#### Task instructions:
Write out all the data again, exactly.

Source material START

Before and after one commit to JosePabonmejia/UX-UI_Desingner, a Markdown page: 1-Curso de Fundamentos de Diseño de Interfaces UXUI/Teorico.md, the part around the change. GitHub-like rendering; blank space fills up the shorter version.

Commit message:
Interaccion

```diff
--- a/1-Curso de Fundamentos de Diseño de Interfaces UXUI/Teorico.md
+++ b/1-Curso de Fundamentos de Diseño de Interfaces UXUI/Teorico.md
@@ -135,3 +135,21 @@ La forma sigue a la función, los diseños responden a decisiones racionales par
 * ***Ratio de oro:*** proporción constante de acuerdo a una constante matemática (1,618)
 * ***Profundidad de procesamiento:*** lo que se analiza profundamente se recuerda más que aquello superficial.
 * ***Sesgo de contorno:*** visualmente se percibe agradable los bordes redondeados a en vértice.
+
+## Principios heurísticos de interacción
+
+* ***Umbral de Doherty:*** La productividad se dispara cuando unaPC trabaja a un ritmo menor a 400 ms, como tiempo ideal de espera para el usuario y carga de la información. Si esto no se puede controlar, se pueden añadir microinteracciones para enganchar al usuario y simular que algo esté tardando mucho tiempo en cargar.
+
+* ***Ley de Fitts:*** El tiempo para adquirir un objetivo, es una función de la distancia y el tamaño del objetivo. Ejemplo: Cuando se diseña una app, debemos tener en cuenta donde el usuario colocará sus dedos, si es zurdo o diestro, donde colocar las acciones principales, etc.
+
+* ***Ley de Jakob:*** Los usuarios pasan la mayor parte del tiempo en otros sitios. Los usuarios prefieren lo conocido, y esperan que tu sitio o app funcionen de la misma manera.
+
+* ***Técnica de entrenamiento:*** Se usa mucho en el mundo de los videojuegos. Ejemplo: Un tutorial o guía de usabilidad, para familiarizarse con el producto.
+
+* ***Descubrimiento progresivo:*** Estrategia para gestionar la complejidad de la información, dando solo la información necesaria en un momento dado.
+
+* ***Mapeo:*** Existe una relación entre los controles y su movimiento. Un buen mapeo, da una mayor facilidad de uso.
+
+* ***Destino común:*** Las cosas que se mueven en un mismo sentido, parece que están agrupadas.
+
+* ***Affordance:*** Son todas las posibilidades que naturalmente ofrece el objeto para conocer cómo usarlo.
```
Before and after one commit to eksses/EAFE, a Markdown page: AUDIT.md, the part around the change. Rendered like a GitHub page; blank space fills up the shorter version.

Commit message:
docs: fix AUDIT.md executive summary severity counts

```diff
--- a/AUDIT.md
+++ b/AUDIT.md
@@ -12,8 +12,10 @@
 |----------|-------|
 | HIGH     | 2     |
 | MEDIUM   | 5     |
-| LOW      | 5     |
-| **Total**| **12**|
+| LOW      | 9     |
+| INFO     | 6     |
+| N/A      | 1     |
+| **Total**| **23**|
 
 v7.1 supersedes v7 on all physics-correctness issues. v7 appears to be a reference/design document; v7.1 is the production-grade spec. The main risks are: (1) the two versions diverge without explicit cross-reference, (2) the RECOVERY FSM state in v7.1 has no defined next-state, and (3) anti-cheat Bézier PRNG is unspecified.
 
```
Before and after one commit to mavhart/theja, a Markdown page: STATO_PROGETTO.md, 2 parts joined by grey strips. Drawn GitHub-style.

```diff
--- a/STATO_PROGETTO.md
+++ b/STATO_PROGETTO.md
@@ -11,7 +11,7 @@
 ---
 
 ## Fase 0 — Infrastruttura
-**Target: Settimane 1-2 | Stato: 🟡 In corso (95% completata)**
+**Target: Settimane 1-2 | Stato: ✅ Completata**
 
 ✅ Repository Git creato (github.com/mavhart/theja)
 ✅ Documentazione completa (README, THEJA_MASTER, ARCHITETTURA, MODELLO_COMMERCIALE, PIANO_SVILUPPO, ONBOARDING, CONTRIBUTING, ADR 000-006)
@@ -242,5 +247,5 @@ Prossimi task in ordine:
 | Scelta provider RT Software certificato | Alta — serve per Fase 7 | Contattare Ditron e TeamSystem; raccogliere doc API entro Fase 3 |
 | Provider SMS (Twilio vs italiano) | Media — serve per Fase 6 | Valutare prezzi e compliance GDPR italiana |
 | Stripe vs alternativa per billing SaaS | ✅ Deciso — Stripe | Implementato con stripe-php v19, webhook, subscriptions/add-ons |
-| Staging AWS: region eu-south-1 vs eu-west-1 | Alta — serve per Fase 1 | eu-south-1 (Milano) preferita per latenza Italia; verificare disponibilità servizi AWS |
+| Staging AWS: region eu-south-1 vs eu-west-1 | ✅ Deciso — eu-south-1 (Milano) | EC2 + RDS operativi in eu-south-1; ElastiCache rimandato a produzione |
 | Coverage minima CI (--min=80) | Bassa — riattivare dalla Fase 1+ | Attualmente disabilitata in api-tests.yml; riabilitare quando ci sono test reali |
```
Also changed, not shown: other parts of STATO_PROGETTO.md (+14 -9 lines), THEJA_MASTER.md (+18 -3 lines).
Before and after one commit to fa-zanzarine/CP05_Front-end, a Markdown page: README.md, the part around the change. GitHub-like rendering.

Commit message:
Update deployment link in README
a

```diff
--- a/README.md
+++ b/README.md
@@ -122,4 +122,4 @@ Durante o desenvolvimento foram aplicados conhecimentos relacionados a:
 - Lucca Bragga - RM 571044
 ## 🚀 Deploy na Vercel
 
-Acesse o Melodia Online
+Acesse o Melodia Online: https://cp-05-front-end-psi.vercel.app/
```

Source material END

#### Written solution:
Before and after one commit to JosePabonmejia/UX-UI_Desingner, a Markdown page: 1-Curso de Fundamentos de Diseño de Interfaces UXUI/Teorico.md, the part around the change. GitHub-like rendering; blank space fills up the shorter version.

Commit message:
Interaccion

```diff
--- a/1-Curso de Fundamentos de Diseño de Interfaces UXUI/Teorico.md
+++ b/1-Curso de Fundamentos de Diseño de Interfaces UXUI/Teorico.md
@@ -135,3 +135,21 @@ La forma sigue a la función, los diseños responden a decisiones racionales par
 * ***Ratio de oro:*** proporción constante de acuerdo a una constante matemática (1,618)
 * ***Profundidad de procesamiento:*** lo que se analiza profundamente se recuerda más que aquello superficial.
 * ***Sesgo de contorno:*** visualmente se percibe agradable los bordes redondeados a en vértice.
+
+## Principios heurísticos de interacción
+
+* ***Umbral de Doherty:*** La productividad se dispara cuando unaPC trabaja a un ritmo menor a 400 ms, como tiempo ideal de espera para el usuario y carga de la información. Si esto no se puede controlar, se pueden añadir microinteracciones para enganchar al usuario y simular que algo esté tardando mucho tiempo en cargar.
+
+* ***Ley de Fitts:*** El tiempo para adquirir un objetivo, es una función de la distancia y el tamaño del objetivo. Ejemplo: Cuando se diseña una app, debemos tener en cuenta donde el usuario colocará sus dedos, si es zurdo o diestro, donde colocar las acciones principales, etc.
+
+* ***Ley de Jakob:*** Los usuarios pasan la mayor parte del tiempo en otros sitios. Los usuarios prefieren lo conocido, y esperan que tu sitio o app funcionen de la misma manera.
+
+* ***Técnica de entrenamiento:*** Se usa mucho en el mundo de los videojuegos. Ejemplo: Un tutorial o guía de usabilidad, para familiarizarse con el producto.
+
+* ***Descubrimiento progresivo:*** Estrategia para gestionar la complejidad de la información, dando solo la información necesaria en un momento dado.
+
+* ***Mapeo:*** Existe una relación entre los controles y su movimiento. Un buen mapeo, da una mayor facilidad de uso.
+
+* ***Destino común:*** Las cosas que se mueven en un mismo sentido, parece que están agrupadas.
+
+* ***Affordance:*** Son todas las posibilidades que naturalmente ofrece el objeto para conocer cómo usarlo.
```
Before and after one commit to eksses/EAFE, a Markdown page: AUDIT.md, the part around the change. Rendered like a GitHub page; blank space fills up the shorter version.

Commit message:
docs: fix AUDIT.md executive summary severity counts

```diff
--- a/AUDIT.md
+++ b/AUDIT.md
@@ -12,8 +12,10 @@
 |----------|-------|
 | HIGH     | 2     |
 | MEDIUM   | 5     |
-| LOW      | 5     |
-| **Total**| **12**|
+| LOW      | 9     |
+| INFO     | 6     |
+| N/A      | 1     |
+| **Total**| **23**|
 
 v7.1 supersedes v7 on all physics-correctness issues. v7 appears to be a reference/design document; v7.1 is the production-grade spec. The main risks are: (1) the two versions diverge without explicit cross-reference, (2) the RECOVERY FSM state in v7.1 has no defined next-state, and (3) anti-cheat Bézier PRNG is unspecified.
 
```
Before and after one commit to mavhart/theja, a Markdown page: STATO_PROGETTO.md, 2 parts joined by grey strips. Drawn GitHub-style.

```diff
--- a/STATO_PROGETTO.md
+++ b/STATO_PROGETTO.md
@@ -11,7 +11,7 @@
 ---
 
 ## Fase 0 — Infrastruttura
-**Target: Settimane 1-2 | Stato: 🟡 In corso (95% completata)**
+**Target: Settimane 1-2 | Stato: ✅ Completata**
 
 ✅ Repository Git creato (github.com/mavhart/theja)
 ✅ Documentazione completa (README, THEJA_MASTER, ARCHITETTURA, MODELLO_COMMERCIALE, PIANO_SVILUPPO, ONBOARDING, CONTRIBUTING, ADR 000-006)
@@ -242,5 +247,5 @@ Prossimi task in ordine:
 | Scelta provider RT Software certificato | Alta — serve per Fase 7 | Contattare Ditron e TeamSystem; raccogliere doc API entro Fase 3 |
 | Provider SMS (Twilio vs italiano) | Media — serve per Fase 6 | Valutare prezzi e compliance GDPR italiana |
 | Stripe vs alternativa per billing SaaS | ✅ Deciso — Stripe | Implementato con stripe-php v19, webhook, subscriptions/add-ons |
-| Staging AWS: region eu-south-1 vs eu-west-1 | Alta — serve per Fase 1 | eu-south-1 (Milano) preferita per latenza Italia; verificare disponibilità servizi AWS |
+| Staging AWS: region eu-south-1 vs eu-west-1 | ✅ Deciso — eu-south-1 (Milano) | EC2 + RDS operativi in eu-south-1; ElastiCache rimandato a produzione |
 | Coverage minima CI (--min=80) | Bassa — riattivare dalla Fase 1+ | Attualmente disabilitata in api-tests.yml; riabilitare quando ci sono test reali |
```
Also changed, not shown: other parts of STATO_PROGETTO.md (+14 -9 lines), THEJA_MASTER.md (+18 -3 lines).
Before and after one commit to fa-zanzarine/CP05_Front-end, a Markdown page: README.md, the part around the change. GitHub-like rendering.

Commit message:
Update deployment link in README
a

```diff
--- a/README.md
+++ b/README.md
@@ -122,4 +122,4 @@ Durante o desenvolvimento foram aplicados conhecimentos relacionados a:
 - Lucca Bragga - RM 571044
 ## 🚀 Deploy na Vercel
 
-Acesse o Melodia Online
+Acesse o Melodia Online: https://cp-05-front-end-psi.vercel.app/
```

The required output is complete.